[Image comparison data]
********
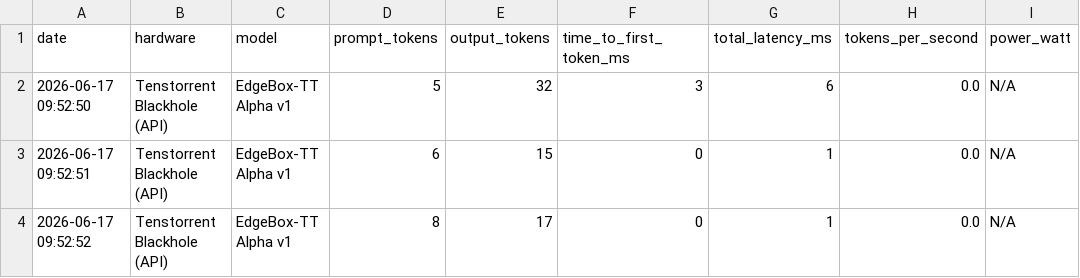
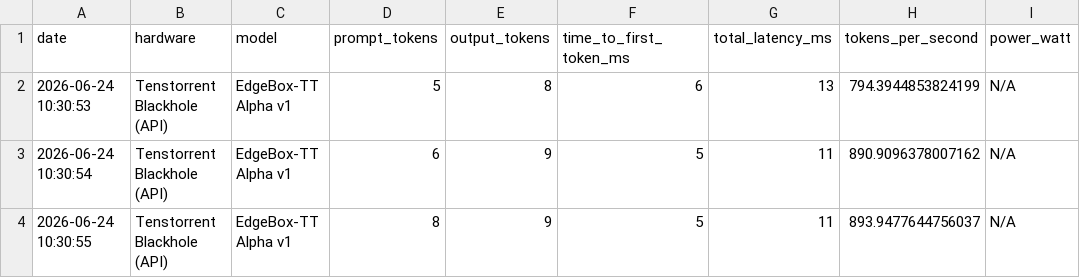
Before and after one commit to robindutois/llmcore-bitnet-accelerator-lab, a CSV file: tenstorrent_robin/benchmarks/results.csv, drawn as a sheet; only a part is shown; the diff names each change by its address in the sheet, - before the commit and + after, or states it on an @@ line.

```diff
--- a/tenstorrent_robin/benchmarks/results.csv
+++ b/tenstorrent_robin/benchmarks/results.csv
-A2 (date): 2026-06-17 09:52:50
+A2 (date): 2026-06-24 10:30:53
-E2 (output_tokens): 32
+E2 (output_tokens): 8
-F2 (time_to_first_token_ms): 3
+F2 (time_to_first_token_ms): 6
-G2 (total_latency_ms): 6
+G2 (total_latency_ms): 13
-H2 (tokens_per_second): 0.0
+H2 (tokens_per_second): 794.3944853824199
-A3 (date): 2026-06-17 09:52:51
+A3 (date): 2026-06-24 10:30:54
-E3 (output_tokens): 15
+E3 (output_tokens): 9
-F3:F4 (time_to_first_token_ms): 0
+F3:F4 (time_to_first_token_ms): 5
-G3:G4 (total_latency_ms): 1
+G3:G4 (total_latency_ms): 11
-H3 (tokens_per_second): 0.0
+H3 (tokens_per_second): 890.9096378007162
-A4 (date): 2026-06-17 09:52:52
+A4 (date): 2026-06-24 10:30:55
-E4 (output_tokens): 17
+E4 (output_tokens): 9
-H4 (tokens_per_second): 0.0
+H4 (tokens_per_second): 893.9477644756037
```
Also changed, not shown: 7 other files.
********
Set down the entries above again exactly, minus any image.

Expected answer -
Before and after one commit to robindutois/llmcore-bitnet-accelerator-lab, a CSV file: tenstorrent_robin/benchmarks/results.csv, drawn as a sheet; only a part is shown; the diff names each change by its address in the sheet, - before the commit and + after, or states it on an @@ line.

```diff
--- a/tenstorrent_robin/benchmarks/results.csv
+++ b/tenstorrent_robin/benchmarks/results.csv
-A2 (date): 2026-06-17 09:52:50
+A2 (date): 2026-06-24 10:30:53
-E2 (output_tokens): 32
+E2 (output_tokens): 8
-F2 (time_to_first_token_ms): 3
+F2 (time_to_first_token_ms): 6
-G2 (total_latency_ms): 6
+G2 (total_latency_ms): 13
-H2 (tokens_per_second): 0.0
+H2 (tokens_per_second): 794.3944853824199
-A3 (date): 2026-06-17 09:52:51
+A3 (date): 2026-06-24 10:30:54
-E3 (output_tokens): 15
+E3 (output_tokens): 9
-F3:F4 (time_to_first_token_ms): 0
+F3:F4 (time_to_first_token_ms): 5
-G3:G4 (total_latency_ms): 1
+G3:G4 (total_latency_ms): 11
-H3 (tokens_per_second): 0.0
+H3 (tokens_per_second): 890.9096378007162
-A4 (date): 2026-06-17 09:52:52
+A4 (date): 2026-06-24 10:30:55
-E4 (output_tokens): 17
+E4 (output_tokens): 9
-H4 (tokens_per_second): 0.0
+H4 (tokens_per_second): 893.9477644756037
```
Also changed, not shown: 7 other files.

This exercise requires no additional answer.